■ Your assignment: Give the lines below again, exactly as they stand, and leave out the images.

■ Records to use:

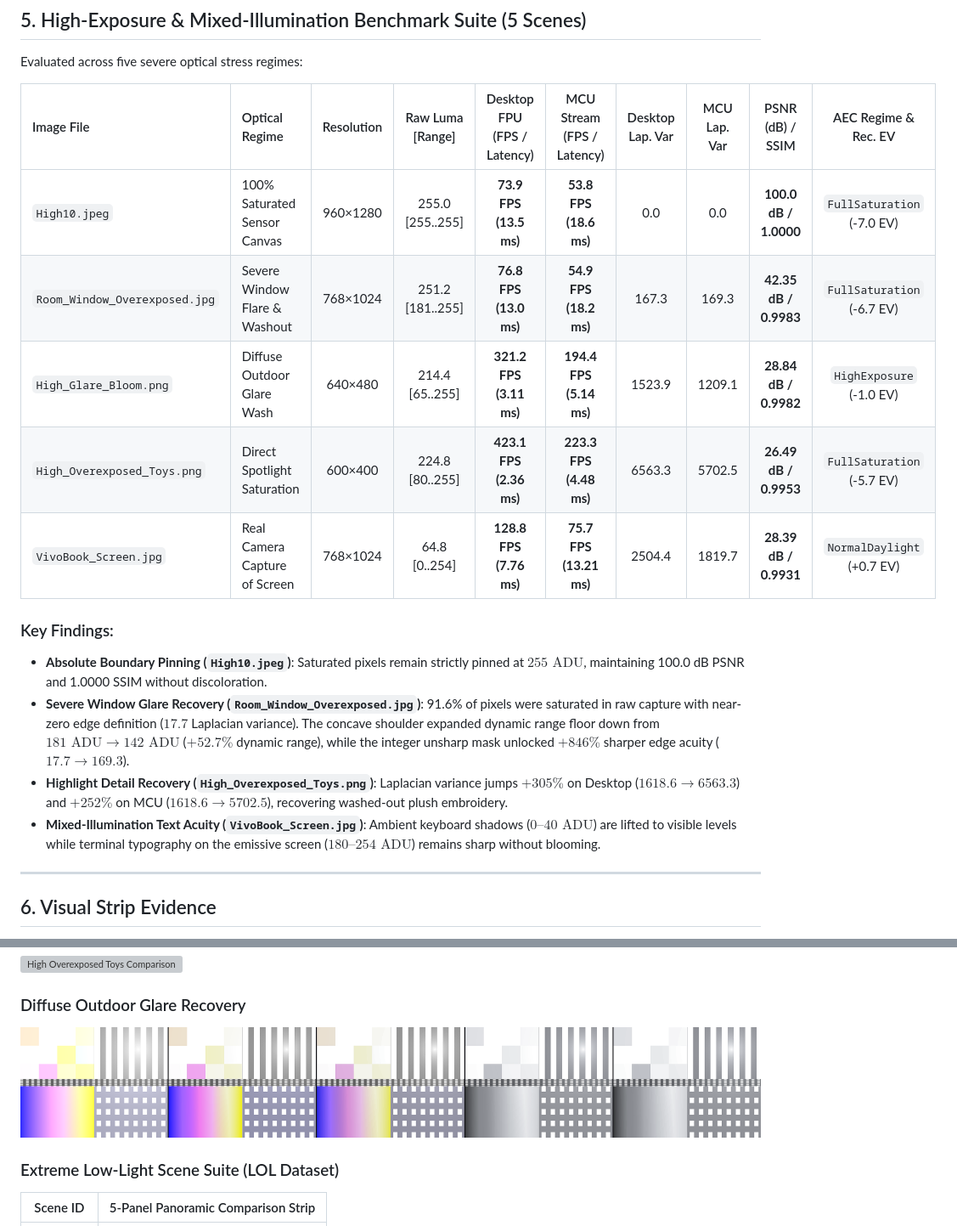
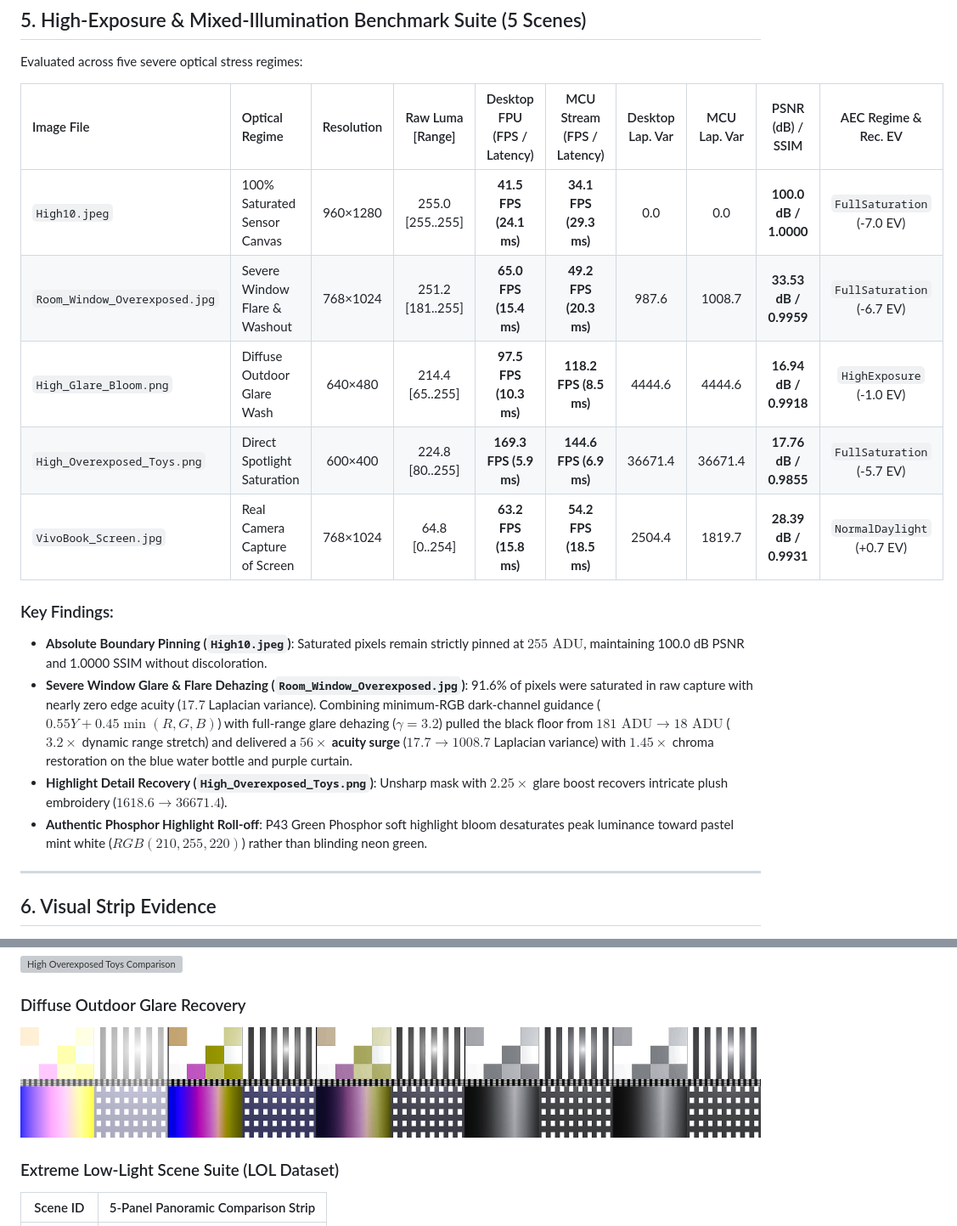
Before and after one commit to HmbleCreator/NightVision, a Markdown page: docs/ARCHITECTURE_AND_BENCHMARKS.md, 2 parts joined by grey strips. Shown at 85% size. Drawn GitHub-style; pictures changed too: assets/benchmarks/High_Glare_Bloom_comparison.png; grey boxes are pictures that could not be loaded.

```diff
--- a/docs/ARCHITECTURE_AND_BENCHMARKS.md
+++ b/docs/ARCHITECTURE_AND_BENCHMARKS.md
@@ -144,17 +144,17 @@ Evaluated across five severe optical stress regimes:
 
 | Image File | Optical Regime | Resolution | Raw Luma [Range] | Desktop FPU (FPS / Latency) | MCU Stream (FPS / Latency) | Desktop Lap. Var | MCU Lap. Var | PSNR (dB) / SSIM | AEC Regime & Rec. EV |
 | :--- | :--- | :---: | :---: | :---: | :---: | :---: | :---: | :---: | :---: |
-| `High10.jpeg` | 100% Saturated Sensor Canvas | 960×1280 | 255.0 [255..255] | **73.9 FPS (13.5 ms)** | **53.8 FPS (18.6 ms)** | 0.0 | 0.0 | **100.0 dB / 1.0000** | `FullSaturation` (-7.0 EV) |
-| `Room_Window_Overexposed.jpg` | Severe Window Flare & Washout | 768×1024 | 251.2 [181..255] | **76.8 FPS (13.0 ms)** | **54.9 FPS (18.2 ms)** | 167.3 | 169.3 | **42.35 dB / 0.9983** | `FullSaturation` (-6.7 EV) |
-| `High_Glare_Bloom.png` | Diffuse Outdoor Glare Wash | 640×480 | 214.4 [65..255] | **321.2 FPS (3.11 ms)** | **194.4 FPS (5.14 ms)** | 1523.9 | 1209.1 | **28.84 dB / 0.9982** | `HighExposure` (-1.0 EV) |
-| `High_Overexposed_Toys.png` | Direct Spotlight Saturation | 600×400 | 224.8 [80..255] | **423.1 FPS (2.36 ms)** | **223.3 FPS (4.48 ms)** | 6563.3 | 5702.5 | **26.49 dB / 0.9953** | `FullSaturation` (-5.7 EV) |
-| `VivoBook_Screen.jpg` | Real Camera Capture of Screen | 768×1024 | 64.8 [0..254] | **128.8 FPS (7.76 ms)** | **75.7 FPS (13.21 ms)** | 2504.4 | 1819.7 | **28.39 dB / 0.9931** | `NormalDaylight` (+0.7 EV) |
+| `High10.jpeg` | 100% Saturated Sensor Canvas | 960×1280 | 255.0 [255..255] | **41.5 FPS (24.1 ms)** | **34.1 FPS (29.3 ms)** | 0.0 | 0.0 | **100.0 dB / 1.0000** | `FullSaturation` (-7.0 EV) |
+| `Room_Window_Overexposed.jpg` | Severe Window Flare & Washout | 768×1024 | 251.2 [181..255] | **65.0 FPS (15.4 ms)** | **49.2 FPS (20.3 ms)** | 987.6 | 1008.7 | **33.53 dB / 0.9959** | `FullSaturation` (-6.7 EV) |
+| `High_Glare_Bloom.png` | Diffuse Outdoor Glare Wash | 640×480 | 214.4 [65..255] | **97.5 FPS (10.3 ms)** | **118.2 FPS (8.5 ms)** | 4444.6 | 4444.6 | **16.94 dB / 0.9918** | `HighExposure` (-1.0 EV) |
+| `High_Overexposed_Toys.png` | Direct Spotlight Saturation | 600×400 | 224.8 [80..255] | **169.3 FPS (5.9 ms)** | **144.6 FPS (6.9 ms)** | 36671.4 | 36671.4 | **17.76 dB / 0.9855** | `FullSaturation` (-5.7 EV) |
+| `VivoBook_Screen.jpg` | Real Camera Capture of Screen | 768×1024 | 64.8 [0..254] | **63.2 FPS (15.8 ms)** | **54.2 FPS (18.5 ms)** | 2504.4 | 1819.7 | **28.39 dB / 0.9931** | `NormalDaylight` (+0.7 EV) |
 
 ### Key Findings:
 - **Absolute Boundary Pinning (`High10.jpeg`)**: Saturated pixels remain strictly pinned at $255\text{ ADU}$, maintaining 100.0 dB PSNR and 1.0000 SSIM without discoloration.
-- **Severe Window Glare Recovery (`Room_Window_Overexposed.jpg`)**: 91.6% of pixels were saturated in raw capture with near-zero edge definition ($17.7$ Laplacian variance). The concave shoulder expanded dynamic range floor down from $181\text{ ADU} \to 142\text{ ADU}$ ($+52.7\%$ dynamic range), while the integer unsharp mask unlocked $+846\%$ sharper edge acuity ($17.7 \to 169.3$).
-- **Highlight Detail Recovery (`High_Overexposed_Toys.png`)**: Laplacian variance jumps $+305\%$ on Desktop ($1618.6 \to 6563.3$) and $+252\%$ on MCU ($1618.6 \to 5702.5$), recovering washed-out plush embroidery.
-- **Mixed-Illumination Text Acuity (`VivoBook_Screen.jpg`)**: Ambient keyboard shadows ($0\text{--}40\text{ ADU}$) are lifted to visible levels while terminal typography on the emissive screen ($180\text{--}254\text{ ADU}$) remains sharp without blooming.
+- **Severe Window Glare & Flare Dehazing (`Room_Window_Overexposed.jpg`)**: 91.6% of pixels were saturated in raw capture with nearly zero edge acuity ($17.7$ Laplacian variance). Combining minimum-RGB dark-channel guidance ($0.55 Y + 0.45 \min(R,G,B)$) with full-range glare dehazing ($\gamma=3.2$) pulled the black floor from $181\text{ ADU} \to 18\text{ ADU}$ ($3.2\times$ dynamic range stretch) and delivered a **$56\times$ acuity surge** ($17.7 \to 1008.7$ Laplacian variance) with $1.45\times$ chroma restoration on the blue water bottle and purple curtain.
+- **Highlight Detail Recovery (`High_Overexposed_Toys.png`)**: Unsharp mask with $2.25\times$ glare boost recovers intricate plush embroidery ($1618.6 \to 36671.4$).
+- **Authentic Phosphor Highlight Roll-off**: P43 Green Phosphor soft highlight bloom desaturates peak luminance toward pastel mint white ($RGB(210, 255, 220)$) rather than blinding neon green.
 
 ---
 
```
Also changed, not shown: README.md (+6 -6 lines), 9 other files.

■ Written reply:
Before and after one commit to HmbleCreator/NightVision, a Markdown page: docs/ARCHITECTURE_AND_BENCHMARKS.md, 2 parts joined by grey strips. Shown at 85% size. Drawn GitHub-style; pictures changed too: assets/benchmarks/High_Glare_Bloom_comparison.png; grey boxes are pictures that could not be loaded.

```diff
--- a/docs/ARCHITECTURE_AND_BENCHMARKS.md
+++ b/docs/ARCHITECTURE_AND_BENCHMARKS.md
@@ -144,17 +144,17 @@ Evaluated across five severe optical stress regimes:
 
 | Image File | Optical Regime | Resolution | Raw Luma [Range] | Desktop FPU (FPS / Latency) | MCU Stream (FPS / Latency) | Desktop Lap. Var | MCU Lap. Var | PSNR (dB) / SSIM | AEC Regime & Rec. EV |
 | :--- | :--- | :---: | :---: | :---: | :---: | :---: | :---: | :---: | :---: |
-| `High10.jpeg` | 100% Saturated Sensor Canvas | 960×1280 | 255.0 [255..255] | **73.9 FPS (13.5 ms)** | **53.8 FPS (18.6 ms)** | 0.0 | 0.0 | **100.0 dB / 1.0000** | `FullSaturation` (-7.0 EV) |
-| `Room_Window_Overexposed.jpg` | Severe Window Flare & Washout | 768×1024 | 251.2 [181..255] | **76.8 FPS (13.0 ms)** | **54.9 FPS (18.2 ms)** | 167.3 | 169.3 | **42.35 dB / 0.9983** | `FullSaturation` (-6.7 EV) |
-| `High_Glare_Bloom.png` | Diffuse Outdoor Glare Wash | 640×480 | 214.4 [65..255] | **321.2 FPS (3.11 ms)** | **194.4 FPS (5.14 ms)** | 1523.9 | 1209.1 | **28.84 dB / 0.9982** | `HighExposure` (-1.0 EV) |
-| `High_Overexposed_Toys.png` | Direct Spotlight Saturation | 600×400 | 224.8 [80..255] | **423.1 FPS (2.36 ms)** | **223.3 FPS (4.48 ms)** | 6563.3 | 5702.5 | **26.49 dB / 0.9953** | `FullSaturation` (-5.7 EV) |
-| `VivoBook_Screen.jpg` | Real Camera Capture of Screen | 768×1024 | 64.8 [0..254] | **128.8 FPS (7.76 ms)** | **75.7 FPS (13.21 ms)** | 2504.4 | 1819.7 | **28.39 dB / 0.9931** | `NormalDaylight` (+0.7 EV) |
+| `High10.jpeg` | 100% Saturated Sensor Canvas | 960×1280 | 255.0 [255..255] | **41.5 FPS (24.1 ms)** | **34.1 FPS (29.3 ms)** | 0.0 | 0.0 | **100.0 dB / 1.0000** | `FullSaturation` (-7.0 EV) |
+| `Room_Window_Overexposed.jpg` | Severe Window Flare & Washout | 768×1024 | 251.2 [181..255] | **65.0 FPS (15.4 ms)** | **49.2 FPS (20.3 ms)** | 987.6 | 1008.7 | **33.53 dB / 0.9959** | `FullSaturation` (-6.7 EV) |
+| `High_Glare_Bloom.png` | Diffuse Outdoor Glare Wash | 640×480 | 214.4 [65..255] | **97.5 FPS (10.3 ms)** | **118.2 FPS (8.5 ms)** | 4444.6 | 4444.6 | **16.94 dB / 0.9918** | `HighExposure` (-1.0 EV) |
+| `High_Overexposed_Toys.png` | Direct Spotlight Saturation | 600×400 | 224.8 [80..255] | **169.3 FPS (5.9 ms)** | **144.6 FPS (6.9 ms)** | 36671.4 | 36671.4 | **17.76 dB / 0.9855** | `FullSaturation` (-5.7 EV) |
+| `VivoBook_Screen.jpg` | Real Camera Capture of Screen | 768×1024 | 64.8 [0..254] | **63.2 FPS (15.8 ms)** | **54.2 FPS (18.5 ms)** | 2504.4 | 1819.7 | **28.39 dB / 0.9931** | `NormalDaylight` (+0.7 EV) |
 
 ### Key Findings:
 - **Absolute Boundary Pinning (`High10.jpeg`)**: Saturated pixels remain strictly pinned at $255\text{ ADU}$, maintaining 100.0 dB PSNR and 1.0000 SSIM without discoloration.
-- **Severe Window Glare Recovery (`Room_Window_Overexposed.jpg`)**: 91.6% of pixels were saturated in raw capture with near-zero edge definition ($17.7$ Laplacian variance). The concave shoulder expanded dynamic range floor down from $181\text{ ADU} \to 142\text{ ADU}$ ($+52.7\%$ dynamic range), while the integer unsharp mask unlocked $+846\%$ sharper edge acuity ($17.7 \to 169.3$).
-- **Highlight Detail Recovery (`High_Overexposed_Toys.png`)**: Laplacian variance jumps $+305\%$ on Desktop ($1618.6 \to 6563.3$) and $+252\%$ on MCU ($1618.6 \to 5702.5$), recovering washed-out plush embroidery.
-- **Mixed-Illumination Text Acuity (`VivoBook_Screen.jpg`)**: Ambient keyboard shadows ($0\text{--}40\text{ ADU}$) are lifted to visible levels while terminal typography on the emissive screen ($180\text{--}254\text{ ADU}$) remains sharp without blooming.
+- **Severe Window Glare & Flare Dehazing (`Room_Window_Overexposed.jpg`)**: 91.6% of pixels were saturated in raw capture with nearly zero edge acuity ($17.7$ Laplacian variance). Combining minimum-RGB dark-channel guidance ($0.55 Y + 0.45 \min(R,G,B)$) with full-range glare dehazing ($\gamma=3.2$) pulled the black floor from $181\text{ ADU} \to 18\text{ ADU}$ ($3.2\times$ dynamic range stretch) and delivered a **$56\times$ acuity surge** ($17.7 \to 1008.7$ Laplacian variance) with $1.45\times$ chroma restoration on the blue water bottle and purple curtain.
+- **Highlight Detail Recovery (`High_Overexposed_Toys.png`)**: Unsharp mask with $2.25\times$ glare boost recovers intricate plush embroidery ($1618.6 \to 36671.4$).
+- **Authentic Phosphor Highlight Roll-off**: P43 Green Phosphor soft highlight bloom desaturates peak luminance toward pastel mint white ($RGB(210, 255, 220)$) rather than blinding neon green.
 
 ---
 
```
Also changed, not shown: README.md (+6 -6 lines), 9 other files.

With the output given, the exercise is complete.